** STORED DATA **
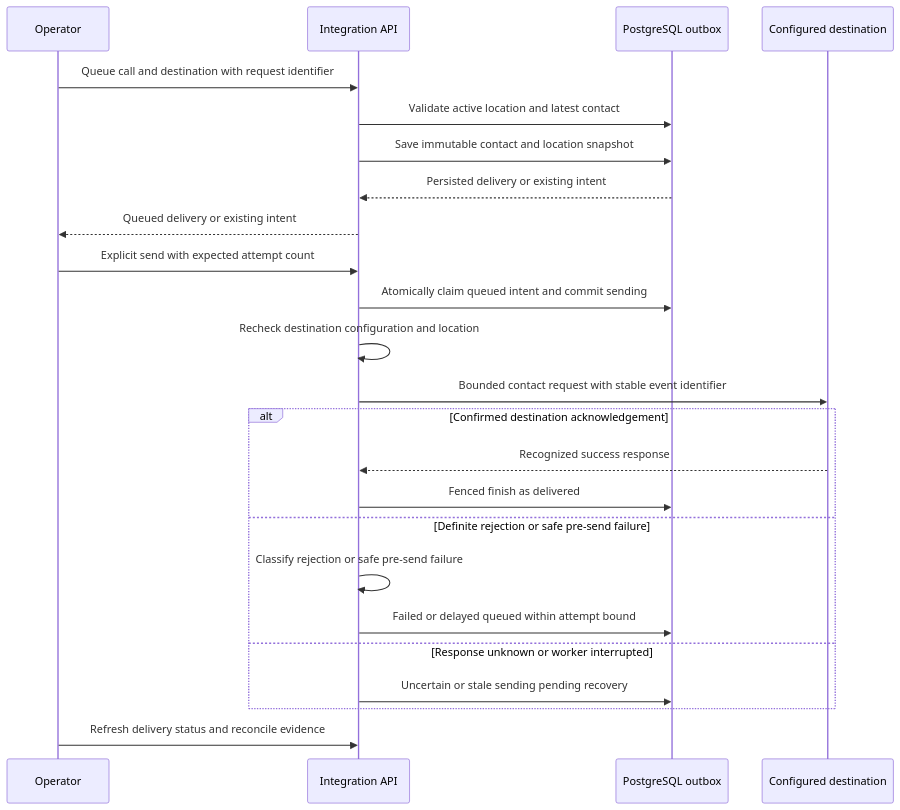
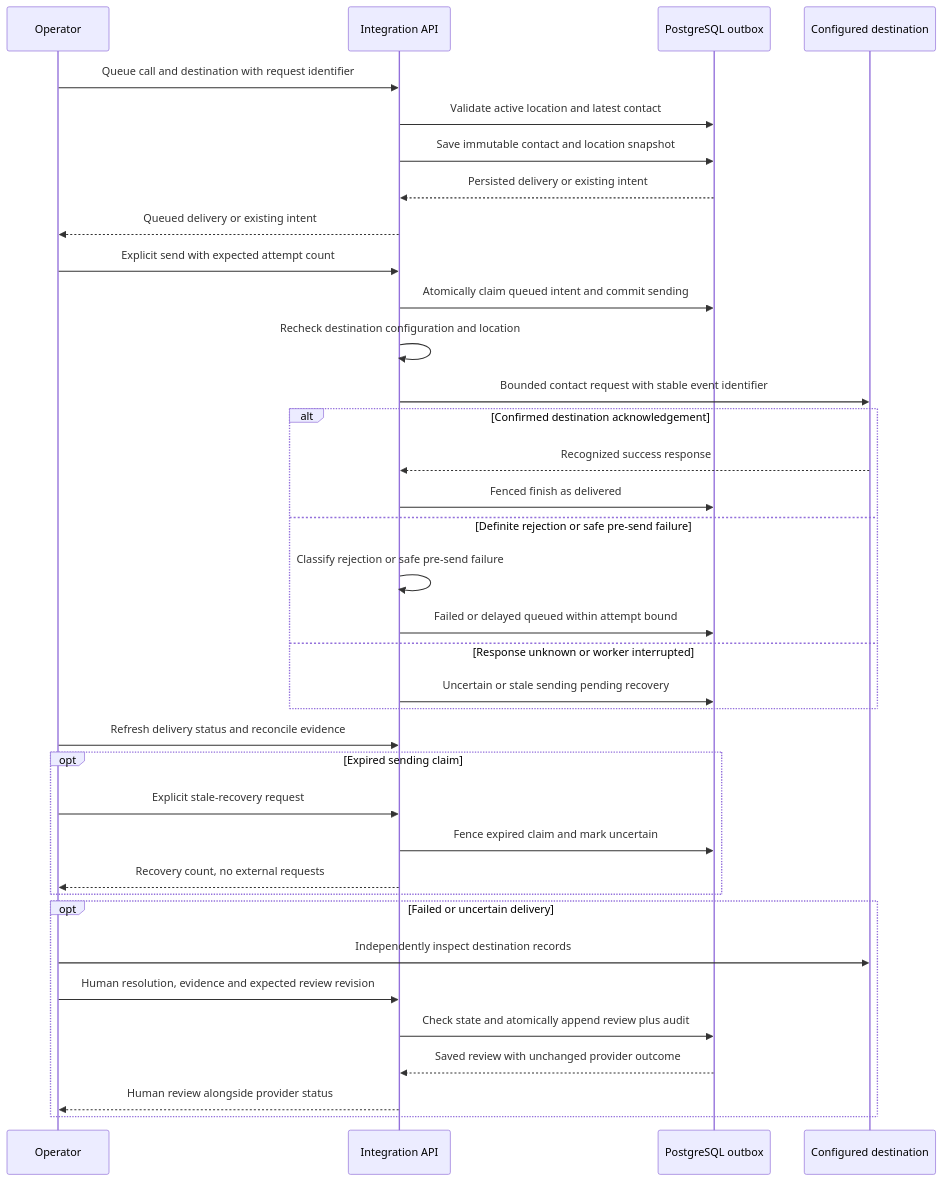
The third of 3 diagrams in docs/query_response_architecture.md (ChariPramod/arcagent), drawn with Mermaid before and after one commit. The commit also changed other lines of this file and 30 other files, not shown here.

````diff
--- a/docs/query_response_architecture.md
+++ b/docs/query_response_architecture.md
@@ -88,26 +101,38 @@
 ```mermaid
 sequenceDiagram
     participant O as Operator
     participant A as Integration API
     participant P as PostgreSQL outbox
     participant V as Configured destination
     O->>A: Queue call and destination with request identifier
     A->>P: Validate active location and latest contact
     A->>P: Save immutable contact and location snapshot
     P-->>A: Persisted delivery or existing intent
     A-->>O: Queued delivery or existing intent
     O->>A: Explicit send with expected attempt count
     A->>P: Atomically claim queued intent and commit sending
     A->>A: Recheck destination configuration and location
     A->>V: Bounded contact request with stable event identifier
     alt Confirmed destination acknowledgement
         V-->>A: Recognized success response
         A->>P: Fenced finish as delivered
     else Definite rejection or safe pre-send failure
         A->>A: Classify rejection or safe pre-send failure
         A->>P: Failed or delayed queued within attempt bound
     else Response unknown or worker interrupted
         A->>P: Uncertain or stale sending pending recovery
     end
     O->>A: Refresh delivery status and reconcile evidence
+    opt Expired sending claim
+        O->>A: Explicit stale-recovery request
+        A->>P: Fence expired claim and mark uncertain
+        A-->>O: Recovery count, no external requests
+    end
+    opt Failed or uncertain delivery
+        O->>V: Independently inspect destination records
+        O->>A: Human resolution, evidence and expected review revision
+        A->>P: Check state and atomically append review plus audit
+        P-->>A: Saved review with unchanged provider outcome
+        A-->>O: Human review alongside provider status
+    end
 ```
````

** ABOUT THIS TASK **
Look through the entries above; copy every line holding the string "existing".

** YOUR RESPONSE **
     P-->>A: Persisted delivery or existing intent
     A-->>O: Queued delivery or existing intent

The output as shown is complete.